an appropriate amount held back to cover potential
attorney's fees and estate taxes. ECF No. 132. Prinerica
has since moved for summary judgment on the negligence claim,
arguing that there are no disputed material facts, and that
Primerica is entitled to judgment as a matter of law. ECF No.
reasons slated below, the Court finds that Primerica is
entitled to judgment as a matter of law on the Estate's
negligence claim. After resolving the motion for summary
judgment, the Court will address the remaining motions.
judgment is appropriate if the "materials in the record,
including depositions, documents, electronically stored
information, affidavits or declarations, stipulations ...,
admissions, interrogator answers, or other materials, "
Fed.R.Civ.P. 56(c), show that there is "no genuine
dispute as to any material fact and the movant is entitled to
judgment as a matter of law." Fed.R.Civ.P. 56(a);
see also Celotex Corp. v. Catrett, 477 U.S. 317, 322
(1986). The party moving for summary judgment bears the
burden of demonstrating that no genuine dispute exists as to
material facts Pulliam Inv. Co. v. Cameo Props., 810
F.2d 1282, 1286 (4th Cir. 1987). If the moving party
demonstrates that there is no evidence to support the

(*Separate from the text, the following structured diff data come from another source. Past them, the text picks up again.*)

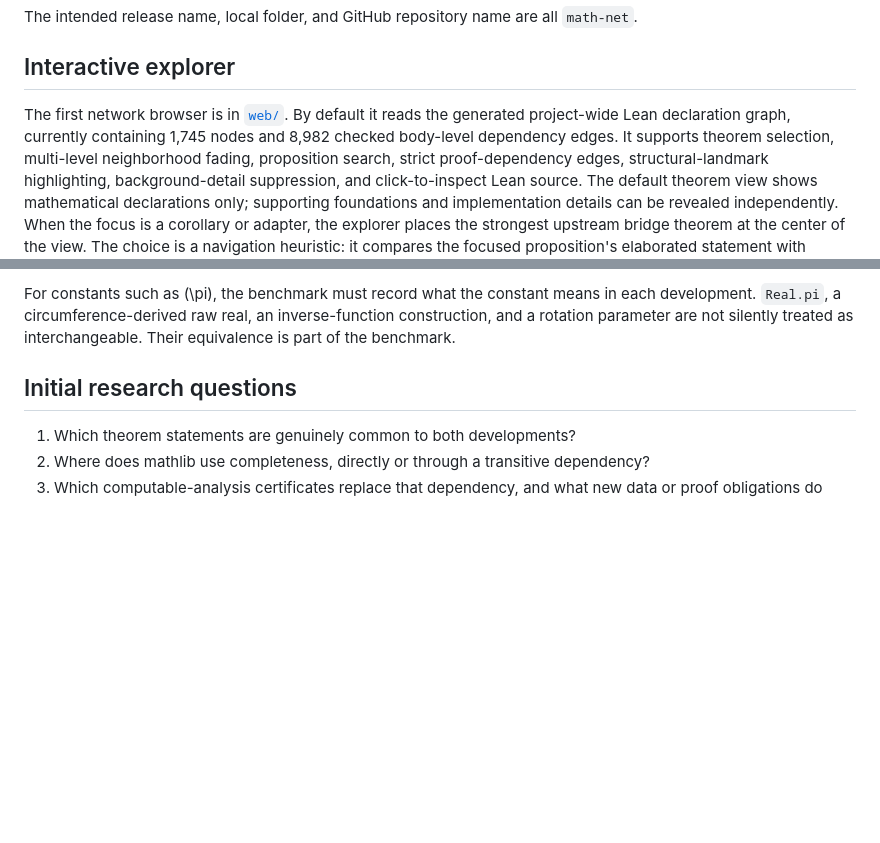
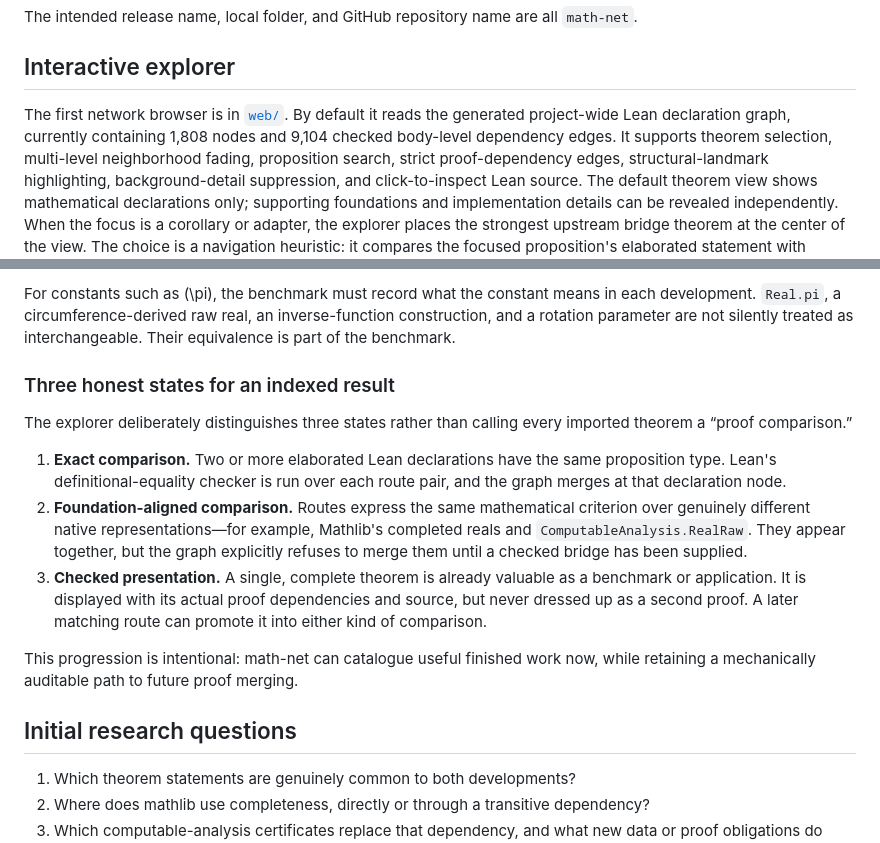
Before and after one commit to liuyao12/math-net, a Markdown page: README.md, 2 parts joined by grey strips. GitHub-like rendering; blank space fills up the shorter version.

Commit message:
document proof comparison states

```diff
--- a/README.md
+++ b/README.md
@@ -12,8 +12,8 @@ The intended release name, local folder, and GitHub repository name are all
 ## Interactive explorer
 
 The first network browser is in [`web/`](web/). By default it reads the
-generated project-wide Lean declaration graph, currently containing 1,745
-nodes and 8,982 checked body-level dependency edges. It supports theorem selection,
+generated project-wide Lean declaration graph, currently containing 1,808
+nodes and 9,104 checked body-level dependency edges. It supports theorem selection,
 multi-level neighborhood fading, proposition search, strict proof-dependency
 edges, structural-landmark highlighting, background-detail suppression, and
 click-to-inspect Lean source. The default theorem view shows mathematical
@@ -57,6 +57,27 @@ For constants such as \(\pi\), the benchmark must record what the constant
 means in each development. `Real.pi`, a circumference-derived raw real, an
 inverse-function construction, and a rotation parameter are not silently
 treated as interchangeable. Their equivalence is part of the benchmark.
+
+### Three honest states for an indexed result
+
+The explorer deliberately distinguishes three states rather than calling
+every imported theorem a “proof comparison.”
+
+1. **Exact comparison.** Two or more elaborated Lean declarations have the
+   same proposition type. Lean's definitional-equality checker is run over
+   each route pair, and the graph merges at that declaration node.
+2. **Foundation-aligned comparison.** Routes express the same mathematical
+   criterion over genuinely different native representations—for example,
+   Mathlib's completed reals and `ComputableAnalysis.RealRaw`. They appear
+   together, but the graph explicitly refuses to merge them until a checked
+   bridge has been supplied.
+3. **Checked presentation.** A single, complete theorem is already valuable
+   as a benchmark or application. It is displayed with its actual proof
+   dependencies and source, but never dressed up as a second proof. A later
+   matching route can promote it into either kind of comparison.
+
+This progression is intentional: math-net can catalogue useful finished work
+now, while retaining a mechanically auditable path to future proof merging.
 
 ## Initial research questions
 
```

non-moving party's case, the burden shifts to the
non-moving party to identify specific facts showing that
there is a genuine issue for trial. See Celotex, 477
U.S. at 322-23. A material fact is one that "might

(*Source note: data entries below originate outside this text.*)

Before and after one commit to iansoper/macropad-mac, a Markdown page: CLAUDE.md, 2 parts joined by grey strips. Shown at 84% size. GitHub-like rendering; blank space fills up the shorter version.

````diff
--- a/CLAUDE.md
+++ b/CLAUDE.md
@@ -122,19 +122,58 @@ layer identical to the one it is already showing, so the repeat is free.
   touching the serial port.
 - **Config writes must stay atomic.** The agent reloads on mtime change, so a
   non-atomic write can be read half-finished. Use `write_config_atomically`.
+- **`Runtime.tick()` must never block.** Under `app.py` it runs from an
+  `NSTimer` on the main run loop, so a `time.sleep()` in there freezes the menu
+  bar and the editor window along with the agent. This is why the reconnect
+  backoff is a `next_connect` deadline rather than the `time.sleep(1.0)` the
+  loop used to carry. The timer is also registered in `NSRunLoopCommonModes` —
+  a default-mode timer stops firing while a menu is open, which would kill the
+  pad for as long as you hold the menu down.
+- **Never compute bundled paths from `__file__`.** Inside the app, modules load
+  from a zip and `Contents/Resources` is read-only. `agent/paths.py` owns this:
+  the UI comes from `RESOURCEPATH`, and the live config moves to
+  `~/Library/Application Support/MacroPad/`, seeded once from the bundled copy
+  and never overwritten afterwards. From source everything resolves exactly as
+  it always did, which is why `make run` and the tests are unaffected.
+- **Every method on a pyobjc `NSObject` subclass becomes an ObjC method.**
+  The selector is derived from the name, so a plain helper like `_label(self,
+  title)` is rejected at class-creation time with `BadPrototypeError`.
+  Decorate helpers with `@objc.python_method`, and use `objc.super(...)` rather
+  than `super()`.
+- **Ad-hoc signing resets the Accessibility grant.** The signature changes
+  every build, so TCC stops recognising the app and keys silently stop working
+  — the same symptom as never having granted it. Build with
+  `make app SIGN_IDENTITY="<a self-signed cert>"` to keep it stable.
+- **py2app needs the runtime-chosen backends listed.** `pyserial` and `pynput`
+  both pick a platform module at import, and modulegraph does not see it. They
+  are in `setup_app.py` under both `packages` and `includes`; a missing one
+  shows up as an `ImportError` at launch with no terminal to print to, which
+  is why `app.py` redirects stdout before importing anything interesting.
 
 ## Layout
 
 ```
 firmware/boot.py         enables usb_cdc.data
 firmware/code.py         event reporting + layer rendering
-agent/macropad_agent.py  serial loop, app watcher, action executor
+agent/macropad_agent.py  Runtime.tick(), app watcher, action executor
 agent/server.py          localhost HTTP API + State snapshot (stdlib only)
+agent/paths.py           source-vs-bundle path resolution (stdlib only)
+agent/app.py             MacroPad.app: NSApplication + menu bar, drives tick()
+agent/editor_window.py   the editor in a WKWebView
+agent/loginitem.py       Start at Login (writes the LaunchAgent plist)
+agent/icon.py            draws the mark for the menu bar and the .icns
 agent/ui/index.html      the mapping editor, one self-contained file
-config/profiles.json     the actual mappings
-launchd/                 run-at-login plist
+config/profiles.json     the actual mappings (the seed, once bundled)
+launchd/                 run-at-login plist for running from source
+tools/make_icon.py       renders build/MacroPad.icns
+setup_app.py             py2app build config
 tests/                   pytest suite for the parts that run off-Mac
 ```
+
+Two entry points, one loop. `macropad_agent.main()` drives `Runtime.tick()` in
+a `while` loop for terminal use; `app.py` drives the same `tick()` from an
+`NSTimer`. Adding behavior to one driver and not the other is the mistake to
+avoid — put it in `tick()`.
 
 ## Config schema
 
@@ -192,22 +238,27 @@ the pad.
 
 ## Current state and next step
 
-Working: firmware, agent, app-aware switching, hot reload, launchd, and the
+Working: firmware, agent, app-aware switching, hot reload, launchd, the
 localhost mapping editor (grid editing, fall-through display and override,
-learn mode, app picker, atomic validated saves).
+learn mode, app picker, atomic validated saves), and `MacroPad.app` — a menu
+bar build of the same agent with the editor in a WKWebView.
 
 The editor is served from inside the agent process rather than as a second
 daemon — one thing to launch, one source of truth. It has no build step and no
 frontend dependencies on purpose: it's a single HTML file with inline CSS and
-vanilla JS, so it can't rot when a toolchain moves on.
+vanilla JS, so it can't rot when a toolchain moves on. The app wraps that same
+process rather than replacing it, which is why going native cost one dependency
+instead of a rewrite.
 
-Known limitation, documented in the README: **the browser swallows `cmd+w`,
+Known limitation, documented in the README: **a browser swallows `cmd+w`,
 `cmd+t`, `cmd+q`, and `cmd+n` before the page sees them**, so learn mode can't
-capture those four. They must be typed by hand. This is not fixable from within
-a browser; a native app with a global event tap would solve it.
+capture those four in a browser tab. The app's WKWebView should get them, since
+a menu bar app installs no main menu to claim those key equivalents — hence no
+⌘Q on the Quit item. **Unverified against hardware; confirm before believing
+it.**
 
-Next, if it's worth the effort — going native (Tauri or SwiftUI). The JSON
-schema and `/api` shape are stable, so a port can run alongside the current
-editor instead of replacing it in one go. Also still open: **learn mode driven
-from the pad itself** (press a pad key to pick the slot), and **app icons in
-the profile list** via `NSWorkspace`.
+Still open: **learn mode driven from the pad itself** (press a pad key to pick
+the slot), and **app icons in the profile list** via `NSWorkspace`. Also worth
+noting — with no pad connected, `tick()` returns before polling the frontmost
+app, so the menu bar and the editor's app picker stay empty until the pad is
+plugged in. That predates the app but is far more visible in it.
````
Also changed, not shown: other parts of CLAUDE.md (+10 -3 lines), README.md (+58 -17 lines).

affect the outcome of the suit under the governing law."
Spriggs v. Diamond Auto Glass, 242 F.3d 179, 183
(4th Cir. 2001) (quoting Anderson v. Liberty Lobby,
Inc., 477 U.S. 242, 248 (1986)). A dispute of material
fact is only "genuine" if sufficient evidence
favoring the nonmoving party exists for the trier of fact to
return a verdict for that party. Anderson, 477 U.S.
at 248. However, the nonmoving party "cannot create a
genuine issue of material fact through mere speculation or
the building of one inference upon another." Beale
v. Hardy, 769 F.2d 213, 214 (4th Cir. 1985). With this
standard in mind, the Court turns to Primerica's motion
for summary judgment and the evidentiary rulings needed to
resolve the motion.
initial matter, both parties allege that evidence relied on
by the other party is inadmissible. See ECF No. 142
at 10; ECF No. 147 at 6. When ruling on a motion for summary
judgment, courts must ensure that "affidavits must be
made on personal knowledge with such facts as would be
admissible in evidence." United States v. Hartford
Accident & Indem. Co., 168 F.Supp.3d 824, 831 (D.
Md. 2016) (citing Fed.R.Civ.P. 56(c)(4)).
the Estate asserts that there are three pieces of evidence
relied upon by Primerica that are hearsay and inadmissible
under Md. Code Ann., Cts. & Jud. Proc. § 9-116,
commonly known as Maryland's Dead Man Statute. Each piece
of evidence comes from the affidavit of Primerica's
agent, Ms. Williams, and consists of a statement allegedly
made by Mr. Foote. The statements objected to are:
• "Lester Foote discussed with Ms. Williams
possibly making a change to his Primerica Policy so that
Sandra Foote, whom he had married on March 31, 2010,
would receive some benefit from the policy. "
• "They discussed making a change so that Ms.
Foote would receive the $200, 000 that had not previously
been assigned to any beneficiary on the initial
• "On December 23, 2010, Primerica sent a letter to
Ms. Williams informing her that changes could not be made
based upon the Policy Change Application that it had
received. See Ex. H. Ms. Williams discussed the letter with
Lester Foote. Ex. A at 59. She told Lester Foote that if he
wanted to make Sandra Foote the beneficiary of the Primerica
Policy, he would need to have the existing beneficiaries
consent in writing to being removed from the Primerica
Policy. Id. at 66- 67. Mr. Foote explained that
he wanted to think about what he was going to do and that he
would get around to it. "
ECF No. 142 at 10-11 (emphasis in original).
Primerica argues that "Sandra Foote's [deposition]
testimony regarding what Lester Foote allegedly said to Jane
Williams in the summer of 201 land in 2013 after the death of
Mr. Foote's mother is inadmissible under Maryland's
Dead Man's Statute." ECF No. 147 at 6.
Court addresses the parties' arguments under
Maryland's Dead Man Statute first, and then turns to ...